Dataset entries
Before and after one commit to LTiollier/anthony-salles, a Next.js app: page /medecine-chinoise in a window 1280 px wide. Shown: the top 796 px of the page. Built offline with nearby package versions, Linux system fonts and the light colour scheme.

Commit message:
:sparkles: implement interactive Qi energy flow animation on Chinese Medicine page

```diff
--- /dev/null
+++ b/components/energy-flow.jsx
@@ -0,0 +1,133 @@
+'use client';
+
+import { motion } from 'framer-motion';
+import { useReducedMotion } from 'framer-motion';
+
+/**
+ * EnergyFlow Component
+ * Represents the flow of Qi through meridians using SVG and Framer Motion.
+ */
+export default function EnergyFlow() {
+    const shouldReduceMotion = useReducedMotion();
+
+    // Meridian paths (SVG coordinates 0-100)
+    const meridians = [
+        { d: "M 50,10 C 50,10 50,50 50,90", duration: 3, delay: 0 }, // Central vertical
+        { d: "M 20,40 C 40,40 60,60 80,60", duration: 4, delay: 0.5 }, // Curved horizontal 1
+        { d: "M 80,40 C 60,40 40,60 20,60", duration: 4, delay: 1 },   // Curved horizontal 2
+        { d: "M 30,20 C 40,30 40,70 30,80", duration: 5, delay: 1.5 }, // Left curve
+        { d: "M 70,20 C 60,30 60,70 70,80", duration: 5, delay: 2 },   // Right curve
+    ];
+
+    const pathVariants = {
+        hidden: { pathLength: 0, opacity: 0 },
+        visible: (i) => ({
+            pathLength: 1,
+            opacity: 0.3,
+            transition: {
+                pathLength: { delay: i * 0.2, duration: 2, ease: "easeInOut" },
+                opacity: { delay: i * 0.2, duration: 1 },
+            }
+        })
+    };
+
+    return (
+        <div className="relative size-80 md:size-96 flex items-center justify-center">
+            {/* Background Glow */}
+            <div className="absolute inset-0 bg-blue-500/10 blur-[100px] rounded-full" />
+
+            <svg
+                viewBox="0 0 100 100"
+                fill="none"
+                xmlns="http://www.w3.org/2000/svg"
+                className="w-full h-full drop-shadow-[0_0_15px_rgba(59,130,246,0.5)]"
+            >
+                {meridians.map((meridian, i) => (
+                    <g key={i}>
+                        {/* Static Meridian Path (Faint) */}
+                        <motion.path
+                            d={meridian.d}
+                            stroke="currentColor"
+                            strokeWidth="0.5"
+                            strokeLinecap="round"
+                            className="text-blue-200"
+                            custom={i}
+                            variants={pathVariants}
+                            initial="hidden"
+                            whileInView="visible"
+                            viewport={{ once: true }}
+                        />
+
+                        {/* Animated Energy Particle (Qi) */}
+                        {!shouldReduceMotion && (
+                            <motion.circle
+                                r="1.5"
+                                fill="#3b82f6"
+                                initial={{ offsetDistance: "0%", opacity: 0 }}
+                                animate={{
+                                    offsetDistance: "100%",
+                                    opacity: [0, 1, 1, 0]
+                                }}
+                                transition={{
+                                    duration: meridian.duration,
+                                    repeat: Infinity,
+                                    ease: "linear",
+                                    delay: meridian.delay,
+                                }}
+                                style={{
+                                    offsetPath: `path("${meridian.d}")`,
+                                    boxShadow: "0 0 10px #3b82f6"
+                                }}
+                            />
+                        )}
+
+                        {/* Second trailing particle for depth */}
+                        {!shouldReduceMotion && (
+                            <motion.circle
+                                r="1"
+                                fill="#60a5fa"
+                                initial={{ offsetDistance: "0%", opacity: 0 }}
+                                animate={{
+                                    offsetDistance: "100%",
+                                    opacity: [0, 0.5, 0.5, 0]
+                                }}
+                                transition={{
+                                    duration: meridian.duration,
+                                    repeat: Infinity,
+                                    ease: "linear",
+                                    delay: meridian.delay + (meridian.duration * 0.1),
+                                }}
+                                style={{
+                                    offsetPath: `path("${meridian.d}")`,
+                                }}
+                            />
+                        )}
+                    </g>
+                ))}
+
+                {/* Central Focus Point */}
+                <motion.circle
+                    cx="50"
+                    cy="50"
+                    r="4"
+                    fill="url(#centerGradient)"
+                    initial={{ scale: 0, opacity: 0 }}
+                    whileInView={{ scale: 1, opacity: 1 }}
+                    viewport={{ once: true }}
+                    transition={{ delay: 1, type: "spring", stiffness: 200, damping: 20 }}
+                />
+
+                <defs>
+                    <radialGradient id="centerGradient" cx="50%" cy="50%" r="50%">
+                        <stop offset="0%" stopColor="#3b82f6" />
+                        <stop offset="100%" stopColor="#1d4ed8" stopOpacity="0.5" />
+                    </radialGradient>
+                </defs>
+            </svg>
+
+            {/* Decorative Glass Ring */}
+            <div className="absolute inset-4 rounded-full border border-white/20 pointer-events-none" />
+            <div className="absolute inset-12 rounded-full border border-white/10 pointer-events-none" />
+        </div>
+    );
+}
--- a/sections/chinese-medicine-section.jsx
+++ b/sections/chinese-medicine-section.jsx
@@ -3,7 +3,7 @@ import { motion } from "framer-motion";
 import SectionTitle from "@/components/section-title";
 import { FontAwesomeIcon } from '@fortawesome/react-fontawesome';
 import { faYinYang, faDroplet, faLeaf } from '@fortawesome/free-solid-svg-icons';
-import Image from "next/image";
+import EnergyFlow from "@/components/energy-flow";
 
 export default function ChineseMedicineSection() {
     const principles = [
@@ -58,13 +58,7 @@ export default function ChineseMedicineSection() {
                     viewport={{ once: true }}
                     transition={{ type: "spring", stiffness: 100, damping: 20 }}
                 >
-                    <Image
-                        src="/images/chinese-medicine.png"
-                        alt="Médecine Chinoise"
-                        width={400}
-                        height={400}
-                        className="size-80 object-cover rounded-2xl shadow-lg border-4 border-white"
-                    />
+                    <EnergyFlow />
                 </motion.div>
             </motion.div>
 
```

[WHAT YOU NEED TO DO] Your response should be each line that includes the word "className", copied from the records.

[RESULT OF THIS EXERCISE]
+        <div className="relative size-80 md:size-96 flex items-center justify-center">
+            <div className="absolute inset-0 bg-blue-500/10 blur-[100px] rounded-full" />
+                className="w-full h-full drop-shadow-[0_0_15px_rgba(59,130,246,0.5)]"
+                            className="text-blue-200"
+            <div className="absolute inset-4 rounded-full border border-white/20 pointer-events-none" />
+            <div className="absolute inset-12 rounded-full border border-white/10 pointer-events-none" />
-                        className="size-80 object-cover rounded-2xl shadow-lg border-4 border-white"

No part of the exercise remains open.